The second row of sanctuary towers which are smaller than the front row was dedicated to Indravarman’s female ancestors. Instead of dvarapalas, the sanctuaries are guarded by sculptings of female devatas standing in niches. Lintels and pediments are adorned with sculptings of Nagas and Garudas.

Lolei

9th Century island temple in the old Khmer capital Hariharalaya

Kala on lintel of the Lolei temple

Lintel with sculpting of a Kala
Name
Lolei, Prasat Lolei
Date
893
King
Yasovarman I
Location
Near the village of Roluos, just North of National Highway 6, about 12 kilometers East of Siem Reap
Nearby
Preah Ko, Bakong

Prasat Lolei is an island temple built in 893 by King Yasovarman I, to honor his ancestors.

The temple was constructed on an artificial island in the Indratataka baray, a vast water reservoir measuring nearly 4 kilometers long and 750 meters wide. The baray, now dry, was dug out for irrigation purposes and as a source of drinking water for the capital.

Temple of the Roluos group, in the old capital Hariharalaya

Lolei is one of the temples of the Roluos group, the other ones being the BakongPreah Ko and Prasat Prei Monti. A Hindu temple dedicated to Shiva, Prasat Lolei was the last temple built in Hariharalaya, the old Khmer capital pre dating Angkor Thom by several centuries. King Yasovarman I moved the capital of his empire from Hariharalaya further North West to Yasodharapura near current day Siem Reap, where he first built the Phnom Bakheng. A road from the North side of the Lolei temple led to the Phnom Bakheng temple in the new capital.

Prasat Lolei comprises of four sanctuary towers; no traces of other structures have been discovered. The sanctuary is similar in style to the nearby Preah Ko, which was built 14 years earlier.

Four sanctuary towers

The temple grounds were surrounded by a 90 meter long wall with gopuraentrance buildings, of which nothing remains today. Four brick sanctuary towers, of which two are in fairly good state of preservation stand on a rectangular platform, preceded by a guardian lion. The towers topped with four upper receding tiers were originally covered in stucco, of which nothing is left. The entrance door faces East, while there are false doors on the other three cardinal directions.

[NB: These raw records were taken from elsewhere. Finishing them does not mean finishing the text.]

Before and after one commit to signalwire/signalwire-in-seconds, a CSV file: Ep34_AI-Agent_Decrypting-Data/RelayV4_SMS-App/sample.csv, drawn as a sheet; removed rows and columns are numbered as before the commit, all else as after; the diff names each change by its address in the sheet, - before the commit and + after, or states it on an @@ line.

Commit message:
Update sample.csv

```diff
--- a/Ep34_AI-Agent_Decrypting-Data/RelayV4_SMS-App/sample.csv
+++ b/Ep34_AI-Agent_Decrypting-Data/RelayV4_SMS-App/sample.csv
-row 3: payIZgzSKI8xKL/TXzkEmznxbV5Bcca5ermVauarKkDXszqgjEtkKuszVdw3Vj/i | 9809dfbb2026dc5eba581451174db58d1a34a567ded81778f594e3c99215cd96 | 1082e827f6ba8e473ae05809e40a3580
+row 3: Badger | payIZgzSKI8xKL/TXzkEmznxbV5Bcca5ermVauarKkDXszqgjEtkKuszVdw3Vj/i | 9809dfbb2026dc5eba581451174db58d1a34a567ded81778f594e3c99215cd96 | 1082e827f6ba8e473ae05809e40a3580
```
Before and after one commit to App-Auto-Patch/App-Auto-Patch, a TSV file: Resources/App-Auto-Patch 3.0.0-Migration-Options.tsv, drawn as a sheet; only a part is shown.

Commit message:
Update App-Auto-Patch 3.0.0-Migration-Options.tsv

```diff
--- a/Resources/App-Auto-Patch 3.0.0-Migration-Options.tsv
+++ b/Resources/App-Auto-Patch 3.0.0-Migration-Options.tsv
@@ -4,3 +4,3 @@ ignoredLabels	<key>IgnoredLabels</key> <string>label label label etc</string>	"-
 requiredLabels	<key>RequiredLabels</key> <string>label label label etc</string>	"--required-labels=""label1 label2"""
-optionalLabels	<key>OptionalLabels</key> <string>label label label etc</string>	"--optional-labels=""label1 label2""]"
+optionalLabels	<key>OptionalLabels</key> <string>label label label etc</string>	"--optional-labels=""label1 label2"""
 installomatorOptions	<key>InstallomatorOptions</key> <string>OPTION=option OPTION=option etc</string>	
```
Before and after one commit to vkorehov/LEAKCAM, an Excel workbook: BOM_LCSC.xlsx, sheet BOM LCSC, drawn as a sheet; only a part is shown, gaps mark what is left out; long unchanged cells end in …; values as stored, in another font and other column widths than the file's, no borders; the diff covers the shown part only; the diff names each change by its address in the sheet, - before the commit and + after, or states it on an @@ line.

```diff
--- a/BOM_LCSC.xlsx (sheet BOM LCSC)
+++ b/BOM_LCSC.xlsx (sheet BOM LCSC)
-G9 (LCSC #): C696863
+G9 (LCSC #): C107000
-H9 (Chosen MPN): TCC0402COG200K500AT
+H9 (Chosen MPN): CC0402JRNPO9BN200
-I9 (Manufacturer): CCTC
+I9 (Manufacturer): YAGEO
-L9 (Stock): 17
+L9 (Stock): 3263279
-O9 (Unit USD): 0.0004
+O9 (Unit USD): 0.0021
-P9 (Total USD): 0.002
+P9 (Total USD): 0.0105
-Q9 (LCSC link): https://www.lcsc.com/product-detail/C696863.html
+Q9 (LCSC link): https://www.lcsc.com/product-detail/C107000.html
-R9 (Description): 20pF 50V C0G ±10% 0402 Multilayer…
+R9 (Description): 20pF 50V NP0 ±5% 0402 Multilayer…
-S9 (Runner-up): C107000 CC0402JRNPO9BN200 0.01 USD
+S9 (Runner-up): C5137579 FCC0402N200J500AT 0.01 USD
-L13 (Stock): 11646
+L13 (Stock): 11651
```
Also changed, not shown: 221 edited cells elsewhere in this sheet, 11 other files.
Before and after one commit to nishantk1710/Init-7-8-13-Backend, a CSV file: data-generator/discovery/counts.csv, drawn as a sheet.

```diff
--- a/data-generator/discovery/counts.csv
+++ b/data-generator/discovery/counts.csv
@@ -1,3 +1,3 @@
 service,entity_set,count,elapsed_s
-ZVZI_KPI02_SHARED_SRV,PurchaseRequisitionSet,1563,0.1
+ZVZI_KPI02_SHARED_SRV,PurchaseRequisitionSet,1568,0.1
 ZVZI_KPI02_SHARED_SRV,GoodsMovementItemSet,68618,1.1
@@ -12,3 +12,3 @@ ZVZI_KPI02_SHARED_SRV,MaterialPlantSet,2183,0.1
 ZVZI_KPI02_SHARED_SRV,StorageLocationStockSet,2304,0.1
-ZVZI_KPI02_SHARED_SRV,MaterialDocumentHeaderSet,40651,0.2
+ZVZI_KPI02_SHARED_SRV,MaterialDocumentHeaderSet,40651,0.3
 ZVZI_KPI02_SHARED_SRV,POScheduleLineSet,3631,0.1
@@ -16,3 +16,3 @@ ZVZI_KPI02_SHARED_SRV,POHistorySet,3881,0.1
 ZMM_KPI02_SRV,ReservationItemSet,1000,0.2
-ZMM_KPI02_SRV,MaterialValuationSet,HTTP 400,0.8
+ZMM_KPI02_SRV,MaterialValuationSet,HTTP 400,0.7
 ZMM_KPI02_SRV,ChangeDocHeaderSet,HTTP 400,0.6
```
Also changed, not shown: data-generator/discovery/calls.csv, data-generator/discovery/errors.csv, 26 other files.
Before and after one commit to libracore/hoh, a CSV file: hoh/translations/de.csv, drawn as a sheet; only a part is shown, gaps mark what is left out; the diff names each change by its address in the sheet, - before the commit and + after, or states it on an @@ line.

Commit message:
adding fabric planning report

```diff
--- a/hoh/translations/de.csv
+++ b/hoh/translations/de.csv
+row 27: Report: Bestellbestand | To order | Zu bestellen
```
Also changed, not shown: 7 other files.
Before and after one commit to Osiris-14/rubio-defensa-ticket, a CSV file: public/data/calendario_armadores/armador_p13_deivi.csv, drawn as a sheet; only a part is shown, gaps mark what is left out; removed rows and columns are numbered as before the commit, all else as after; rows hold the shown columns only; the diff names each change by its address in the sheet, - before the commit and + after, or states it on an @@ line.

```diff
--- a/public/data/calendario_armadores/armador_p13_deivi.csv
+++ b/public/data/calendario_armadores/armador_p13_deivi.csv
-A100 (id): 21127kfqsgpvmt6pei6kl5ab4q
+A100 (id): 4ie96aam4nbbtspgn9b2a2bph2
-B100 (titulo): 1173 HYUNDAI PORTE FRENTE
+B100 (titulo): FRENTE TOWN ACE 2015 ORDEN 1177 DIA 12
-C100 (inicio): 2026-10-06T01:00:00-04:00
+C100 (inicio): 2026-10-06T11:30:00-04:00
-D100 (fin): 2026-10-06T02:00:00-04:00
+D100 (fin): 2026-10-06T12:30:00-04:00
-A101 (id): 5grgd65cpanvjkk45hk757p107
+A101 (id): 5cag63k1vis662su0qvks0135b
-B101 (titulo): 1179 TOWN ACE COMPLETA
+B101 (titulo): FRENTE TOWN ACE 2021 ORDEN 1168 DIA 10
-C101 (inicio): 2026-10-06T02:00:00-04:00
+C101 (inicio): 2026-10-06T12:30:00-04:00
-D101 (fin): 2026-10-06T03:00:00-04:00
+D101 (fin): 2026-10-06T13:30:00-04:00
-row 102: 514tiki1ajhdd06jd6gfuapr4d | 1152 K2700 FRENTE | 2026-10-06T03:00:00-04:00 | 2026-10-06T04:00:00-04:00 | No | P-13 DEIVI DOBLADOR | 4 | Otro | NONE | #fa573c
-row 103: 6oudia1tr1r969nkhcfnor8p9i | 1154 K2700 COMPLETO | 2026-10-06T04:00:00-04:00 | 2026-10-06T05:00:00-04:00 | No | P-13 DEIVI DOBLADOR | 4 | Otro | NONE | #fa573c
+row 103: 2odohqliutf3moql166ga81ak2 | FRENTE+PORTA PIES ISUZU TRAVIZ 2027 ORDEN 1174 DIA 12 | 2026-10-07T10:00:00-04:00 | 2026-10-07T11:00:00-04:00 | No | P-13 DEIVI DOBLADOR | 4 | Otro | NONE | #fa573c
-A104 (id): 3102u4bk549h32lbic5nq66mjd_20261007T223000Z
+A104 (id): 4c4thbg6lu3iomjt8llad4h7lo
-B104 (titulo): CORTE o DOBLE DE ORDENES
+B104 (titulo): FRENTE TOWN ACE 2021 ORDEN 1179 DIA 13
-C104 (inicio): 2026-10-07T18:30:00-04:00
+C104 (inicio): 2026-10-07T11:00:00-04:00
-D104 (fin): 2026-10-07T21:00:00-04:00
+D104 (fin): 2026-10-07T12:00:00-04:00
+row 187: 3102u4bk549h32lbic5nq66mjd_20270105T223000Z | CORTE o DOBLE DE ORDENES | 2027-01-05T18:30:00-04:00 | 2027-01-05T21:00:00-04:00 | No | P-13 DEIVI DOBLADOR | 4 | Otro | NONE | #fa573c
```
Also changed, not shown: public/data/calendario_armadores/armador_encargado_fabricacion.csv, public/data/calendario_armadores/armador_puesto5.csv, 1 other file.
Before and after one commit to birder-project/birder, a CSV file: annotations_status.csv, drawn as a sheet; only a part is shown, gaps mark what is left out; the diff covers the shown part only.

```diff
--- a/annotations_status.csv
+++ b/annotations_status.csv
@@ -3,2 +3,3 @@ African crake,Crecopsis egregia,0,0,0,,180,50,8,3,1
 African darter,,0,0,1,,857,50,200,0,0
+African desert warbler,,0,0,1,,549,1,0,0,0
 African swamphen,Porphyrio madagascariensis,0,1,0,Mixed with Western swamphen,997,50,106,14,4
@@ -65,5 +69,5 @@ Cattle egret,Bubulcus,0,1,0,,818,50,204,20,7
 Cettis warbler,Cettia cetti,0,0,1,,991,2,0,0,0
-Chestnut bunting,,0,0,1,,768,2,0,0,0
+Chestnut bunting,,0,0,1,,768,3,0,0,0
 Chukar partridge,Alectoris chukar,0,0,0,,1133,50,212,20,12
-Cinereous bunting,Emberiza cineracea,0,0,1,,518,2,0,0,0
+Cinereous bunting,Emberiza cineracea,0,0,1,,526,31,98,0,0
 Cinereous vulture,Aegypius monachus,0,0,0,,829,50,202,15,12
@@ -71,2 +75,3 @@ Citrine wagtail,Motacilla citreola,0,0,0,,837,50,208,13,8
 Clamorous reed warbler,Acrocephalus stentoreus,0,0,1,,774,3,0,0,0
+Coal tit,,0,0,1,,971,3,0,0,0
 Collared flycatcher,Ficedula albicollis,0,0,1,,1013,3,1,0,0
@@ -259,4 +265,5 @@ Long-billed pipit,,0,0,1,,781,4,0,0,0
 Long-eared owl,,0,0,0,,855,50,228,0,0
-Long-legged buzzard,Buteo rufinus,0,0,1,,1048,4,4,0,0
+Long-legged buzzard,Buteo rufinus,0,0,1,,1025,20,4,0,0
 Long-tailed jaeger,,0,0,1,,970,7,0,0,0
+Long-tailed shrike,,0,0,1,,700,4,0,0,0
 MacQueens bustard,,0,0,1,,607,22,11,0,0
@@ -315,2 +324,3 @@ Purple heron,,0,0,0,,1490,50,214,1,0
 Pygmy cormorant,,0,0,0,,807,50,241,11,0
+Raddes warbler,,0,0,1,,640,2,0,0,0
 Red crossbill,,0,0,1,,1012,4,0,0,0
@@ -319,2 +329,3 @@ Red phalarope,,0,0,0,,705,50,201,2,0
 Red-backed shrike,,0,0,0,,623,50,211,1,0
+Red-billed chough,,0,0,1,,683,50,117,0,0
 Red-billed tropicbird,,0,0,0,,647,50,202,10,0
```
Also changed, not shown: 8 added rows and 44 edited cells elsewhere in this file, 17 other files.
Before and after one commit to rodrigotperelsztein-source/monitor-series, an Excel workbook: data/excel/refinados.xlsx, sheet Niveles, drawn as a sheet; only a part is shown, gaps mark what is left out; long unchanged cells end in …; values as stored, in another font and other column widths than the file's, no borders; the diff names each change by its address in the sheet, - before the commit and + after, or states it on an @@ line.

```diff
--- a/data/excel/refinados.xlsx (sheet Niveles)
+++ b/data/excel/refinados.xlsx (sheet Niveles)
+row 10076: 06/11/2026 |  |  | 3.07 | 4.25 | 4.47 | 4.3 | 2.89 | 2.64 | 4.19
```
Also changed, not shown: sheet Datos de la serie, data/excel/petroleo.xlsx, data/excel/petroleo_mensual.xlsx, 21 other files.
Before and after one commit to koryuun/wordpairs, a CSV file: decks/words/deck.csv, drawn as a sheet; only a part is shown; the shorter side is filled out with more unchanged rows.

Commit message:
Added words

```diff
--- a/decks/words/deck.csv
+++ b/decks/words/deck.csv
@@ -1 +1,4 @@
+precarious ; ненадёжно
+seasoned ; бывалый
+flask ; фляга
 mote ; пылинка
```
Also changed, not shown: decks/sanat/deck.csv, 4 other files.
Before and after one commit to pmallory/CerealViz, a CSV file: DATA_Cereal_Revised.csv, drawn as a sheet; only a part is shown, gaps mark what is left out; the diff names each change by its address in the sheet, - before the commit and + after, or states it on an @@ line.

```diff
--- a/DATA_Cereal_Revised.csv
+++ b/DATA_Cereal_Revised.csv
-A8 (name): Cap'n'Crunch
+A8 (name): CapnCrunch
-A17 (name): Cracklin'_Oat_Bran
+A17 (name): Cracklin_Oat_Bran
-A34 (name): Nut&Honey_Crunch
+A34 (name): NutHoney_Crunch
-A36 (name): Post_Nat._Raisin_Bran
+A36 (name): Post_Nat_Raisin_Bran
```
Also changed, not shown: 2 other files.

Colonettes support the lintels over the entrances. Inscriptions on the door jambs give information about the date the temple’s main idols were dedicated.

King Yasovarman I dedicated the East two sanctuaries to his male ancestors. Flanking the doors are niches with sandstone carvings of armed dvarapalaguardians. The West sanctuaries are dedicated to the female ancestors. The niches flanking the doors contain sandstone carvings of guardian ladies.

Lintels and pediments contain Hindu motifs, including Indra riding the three headed elephant Airavata, Nagas and makaras, a Kala (a monster usually depicted with large teeth and without upper jaw) with a divinity on its head, Vishnu on his mount Garuda, praying rishis and Ganesha riding his own trunk. In each tower is a sanctuary chamber where statues of the main idol were enshrined.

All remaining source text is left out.